- _Task_:
Where in the data does the word "section" appear? Find those lines and copy them.

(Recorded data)
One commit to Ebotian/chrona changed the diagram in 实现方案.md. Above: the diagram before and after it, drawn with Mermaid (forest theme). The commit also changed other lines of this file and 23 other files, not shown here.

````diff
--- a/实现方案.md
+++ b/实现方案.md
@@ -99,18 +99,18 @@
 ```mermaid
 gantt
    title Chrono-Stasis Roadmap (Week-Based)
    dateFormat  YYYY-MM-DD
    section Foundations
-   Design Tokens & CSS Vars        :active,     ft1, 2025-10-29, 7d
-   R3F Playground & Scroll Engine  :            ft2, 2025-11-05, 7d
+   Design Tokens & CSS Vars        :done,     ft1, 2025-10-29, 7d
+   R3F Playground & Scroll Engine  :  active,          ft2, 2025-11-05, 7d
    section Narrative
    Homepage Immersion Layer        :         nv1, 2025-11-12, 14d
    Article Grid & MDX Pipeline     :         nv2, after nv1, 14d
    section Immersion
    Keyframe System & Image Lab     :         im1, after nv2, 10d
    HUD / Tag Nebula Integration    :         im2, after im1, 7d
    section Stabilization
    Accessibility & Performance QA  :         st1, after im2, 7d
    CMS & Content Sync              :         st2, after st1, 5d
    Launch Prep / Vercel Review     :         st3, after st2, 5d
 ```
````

- _Result below_:
    section Foundations
    section Narrative
    section Immersion
    section Stabilization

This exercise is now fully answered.